== RECORDS TO USE ==
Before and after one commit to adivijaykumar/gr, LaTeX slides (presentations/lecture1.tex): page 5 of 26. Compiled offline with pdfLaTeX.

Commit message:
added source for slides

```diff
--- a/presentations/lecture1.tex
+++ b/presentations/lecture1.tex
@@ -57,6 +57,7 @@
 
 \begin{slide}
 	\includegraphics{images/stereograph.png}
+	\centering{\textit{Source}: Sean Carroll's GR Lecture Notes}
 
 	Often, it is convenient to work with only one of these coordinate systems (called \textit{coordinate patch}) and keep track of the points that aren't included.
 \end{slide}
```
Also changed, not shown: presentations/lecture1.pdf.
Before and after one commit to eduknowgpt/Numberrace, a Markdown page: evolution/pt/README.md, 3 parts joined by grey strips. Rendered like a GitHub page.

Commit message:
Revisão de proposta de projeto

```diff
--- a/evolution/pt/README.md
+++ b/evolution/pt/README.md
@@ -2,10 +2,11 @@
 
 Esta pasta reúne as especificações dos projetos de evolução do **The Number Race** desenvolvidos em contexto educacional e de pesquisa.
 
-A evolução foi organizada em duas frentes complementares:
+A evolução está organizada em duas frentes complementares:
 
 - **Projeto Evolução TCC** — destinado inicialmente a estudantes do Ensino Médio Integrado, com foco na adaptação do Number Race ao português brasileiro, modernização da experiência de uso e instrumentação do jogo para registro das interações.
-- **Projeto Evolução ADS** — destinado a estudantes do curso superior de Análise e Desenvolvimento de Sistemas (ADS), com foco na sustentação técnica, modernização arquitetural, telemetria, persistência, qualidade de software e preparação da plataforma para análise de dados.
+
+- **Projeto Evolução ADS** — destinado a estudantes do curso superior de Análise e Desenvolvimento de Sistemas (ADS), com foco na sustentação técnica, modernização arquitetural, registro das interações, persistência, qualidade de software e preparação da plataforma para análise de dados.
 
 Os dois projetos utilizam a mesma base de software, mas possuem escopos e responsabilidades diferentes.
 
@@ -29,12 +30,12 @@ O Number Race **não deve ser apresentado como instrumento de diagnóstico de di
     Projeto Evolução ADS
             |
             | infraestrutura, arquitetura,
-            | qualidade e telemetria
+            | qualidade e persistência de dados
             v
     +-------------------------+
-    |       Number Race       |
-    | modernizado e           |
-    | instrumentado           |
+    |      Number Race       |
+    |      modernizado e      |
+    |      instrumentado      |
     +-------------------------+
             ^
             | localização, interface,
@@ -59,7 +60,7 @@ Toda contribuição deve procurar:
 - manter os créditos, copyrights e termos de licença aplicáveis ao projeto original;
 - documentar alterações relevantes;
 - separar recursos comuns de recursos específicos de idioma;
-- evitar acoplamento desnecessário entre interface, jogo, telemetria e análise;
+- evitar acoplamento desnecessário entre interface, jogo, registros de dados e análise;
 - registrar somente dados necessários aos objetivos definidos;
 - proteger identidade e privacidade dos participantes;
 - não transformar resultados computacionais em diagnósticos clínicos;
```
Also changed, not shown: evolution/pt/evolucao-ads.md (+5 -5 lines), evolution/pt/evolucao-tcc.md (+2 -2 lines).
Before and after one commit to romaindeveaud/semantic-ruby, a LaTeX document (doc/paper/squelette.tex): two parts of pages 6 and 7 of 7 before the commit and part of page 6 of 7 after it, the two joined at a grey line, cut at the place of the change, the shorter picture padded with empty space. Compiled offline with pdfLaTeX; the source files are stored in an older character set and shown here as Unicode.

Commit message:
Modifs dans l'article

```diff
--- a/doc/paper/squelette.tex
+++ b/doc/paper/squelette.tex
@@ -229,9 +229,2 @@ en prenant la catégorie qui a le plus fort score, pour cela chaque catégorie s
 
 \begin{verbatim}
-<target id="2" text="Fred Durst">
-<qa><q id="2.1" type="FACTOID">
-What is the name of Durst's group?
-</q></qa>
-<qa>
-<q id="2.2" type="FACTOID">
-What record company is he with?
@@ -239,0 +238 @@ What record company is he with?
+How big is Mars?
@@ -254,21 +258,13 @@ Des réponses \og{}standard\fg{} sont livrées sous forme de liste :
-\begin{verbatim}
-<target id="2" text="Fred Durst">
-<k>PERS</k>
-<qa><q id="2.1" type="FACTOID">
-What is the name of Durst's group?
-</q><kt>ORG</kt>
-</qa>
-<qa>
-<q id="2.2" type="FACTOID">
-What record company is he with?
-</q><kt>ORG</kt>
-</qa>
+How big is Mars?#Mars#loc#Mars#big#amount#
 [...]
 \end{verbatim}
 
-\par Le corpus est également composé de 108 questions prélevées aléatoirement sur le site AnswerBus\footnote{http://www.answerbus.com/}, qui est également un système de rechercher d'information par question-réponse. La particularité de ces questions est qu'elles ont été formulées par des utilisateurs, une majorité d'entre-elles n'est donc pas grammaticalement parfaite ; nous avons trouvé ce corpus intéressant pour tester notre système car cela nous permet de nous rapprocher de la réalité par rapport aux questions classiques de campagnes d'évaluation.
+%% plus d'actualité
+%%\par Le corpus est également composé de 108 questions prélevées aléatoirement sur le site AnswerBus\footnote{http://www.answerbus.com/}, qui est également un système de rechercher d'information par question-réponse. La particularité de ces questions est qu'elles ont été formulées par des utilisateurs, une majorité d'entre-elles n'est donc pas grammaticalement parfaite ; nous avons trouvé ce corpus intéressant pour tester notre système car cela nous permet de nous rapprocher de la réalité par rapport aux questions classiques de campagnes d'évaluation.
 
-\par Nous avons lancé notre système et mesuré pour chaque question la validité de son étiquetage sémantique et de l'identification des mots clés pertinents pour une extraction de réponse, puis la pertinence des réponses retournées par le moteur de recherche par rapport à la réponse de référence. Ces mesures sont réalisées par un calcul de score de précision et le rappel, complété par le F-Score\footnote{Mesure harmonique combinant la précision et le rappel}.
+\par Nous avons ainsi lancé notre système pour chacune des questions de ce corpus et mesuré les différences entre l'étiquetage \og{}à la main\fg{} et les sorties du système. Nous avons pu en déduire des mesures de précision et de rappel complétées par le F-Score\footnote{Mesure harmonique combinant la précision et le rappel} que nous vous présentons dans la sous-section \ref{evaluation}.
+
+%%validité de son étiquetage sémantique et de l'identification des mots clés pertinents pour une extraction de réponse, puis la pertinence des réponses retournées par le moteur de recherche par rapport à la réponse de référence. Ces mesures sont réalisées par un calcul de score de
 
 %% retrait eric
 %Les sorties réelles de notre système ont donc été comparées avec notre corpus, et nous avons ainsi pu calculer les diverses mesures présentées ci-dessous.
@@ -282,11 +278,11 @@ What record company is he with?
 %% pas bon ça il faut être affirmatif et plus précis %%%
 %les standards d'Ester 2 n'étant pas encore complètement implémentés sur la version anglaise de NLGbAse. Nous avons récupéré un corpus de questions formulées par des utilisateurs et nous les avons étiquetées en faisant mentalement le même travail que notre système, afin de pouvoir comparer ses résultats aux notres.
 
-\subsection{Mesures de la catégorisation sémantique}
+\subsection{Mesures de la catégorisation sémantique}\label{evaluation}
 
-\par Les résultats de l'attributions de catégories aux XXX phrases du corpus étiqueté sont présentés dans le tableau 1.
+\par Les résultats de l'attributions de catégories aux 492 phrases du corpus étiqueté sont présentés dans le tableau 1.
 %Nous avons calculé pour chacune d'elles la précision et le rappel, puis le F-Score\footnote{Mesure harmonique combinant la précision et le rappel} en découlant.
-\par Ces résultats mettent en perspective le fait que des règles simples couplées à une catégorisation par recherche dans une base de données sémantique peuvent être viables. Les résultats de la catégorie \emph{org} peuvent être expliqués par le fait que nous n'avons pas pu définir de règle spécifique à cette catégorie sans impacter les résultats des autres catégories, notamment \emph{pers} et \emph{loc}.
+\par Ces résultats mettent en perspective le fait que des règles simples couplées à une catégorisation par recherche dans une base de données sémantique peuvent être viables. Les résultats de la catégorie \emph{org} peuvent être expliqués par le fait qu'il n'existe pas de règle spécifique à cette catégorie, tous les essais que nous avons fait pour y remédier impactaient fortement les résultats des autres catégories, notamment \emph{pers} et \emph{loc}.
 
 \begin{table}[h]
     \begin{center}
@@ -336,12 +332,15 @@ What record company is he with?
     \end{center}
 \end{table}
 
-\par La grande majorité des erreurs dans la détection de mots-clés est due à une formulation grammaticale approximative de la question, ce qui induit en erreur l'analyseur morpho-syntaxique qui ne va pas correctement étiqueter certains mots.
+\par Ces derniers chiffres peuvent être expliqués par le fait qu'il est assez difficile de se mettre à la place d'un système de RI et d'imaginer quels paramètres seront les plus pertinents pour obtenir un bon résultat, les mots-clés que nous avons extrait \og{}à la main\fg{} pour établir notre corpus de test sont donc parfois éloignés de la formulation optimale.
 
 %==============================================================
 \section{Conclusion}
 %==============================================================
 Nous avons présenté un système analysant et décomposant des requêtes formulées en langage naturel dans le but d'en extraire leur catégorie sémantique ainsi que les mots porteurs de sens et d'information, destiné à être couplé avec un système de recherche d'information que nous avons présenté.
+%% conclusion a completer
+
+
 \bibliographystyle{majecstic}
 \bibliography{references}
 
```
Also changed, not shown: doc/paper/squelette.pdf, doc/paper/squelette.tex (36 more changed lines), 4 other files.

== WHAT YOU HAVE TO DO ==
Filter the data above, keeping only lines that include the string "sont".

== FINISHED TASK ==
@@ -254,21 +258,13 @@ Des réponses \og{}standard\fg{} sont livrées sous forme de liste :
-\par Nous avons lancé notre système et mesuré pour chaque question la validité de son étiquetage sémantique et de l'identification des mots clés pertinents pour une extraction de réponse, puis la pertinence des réponses retournées par le moteur de recherche par rapport à la réponse de référence. Ces mesures sont réalisées par un calcul de score de précision et le rappel, complété par le F-Score\footnote{Mesure harmonique combinant la précision et le rappel}.
+%%validité de son étiquetage sémantique et de l'identification des mots clés pertinents pour une extraction de réponse, puis la pertinence des réponses retournées par le moteur de recherche par rapport à la réponse de référence. Ces mesures sont réalisées par un calcul de score de
-\par Les résultats de l'attributions de catégories aux XXX phrases du corpus étiqueté sont présentés dans le tableau 1.
+\par Les résultats de l'attributions de catégories aux 492 phrases du corpus étiqueté sont présentés dans le tableau 1.
+\par Ces derniers chiffres peuvent être expliqués par le fait qu'il est assez difficile de se mettre à la place d'un système de RI et d'imaginer quels paramètres seront les plus pertinents pour obtenir un bon résultat, les mots-clés que nous avons extrait \og{}à la main\fg{} pour établir notre corpus de test sont donc parfois éloignés de la formulation optimale.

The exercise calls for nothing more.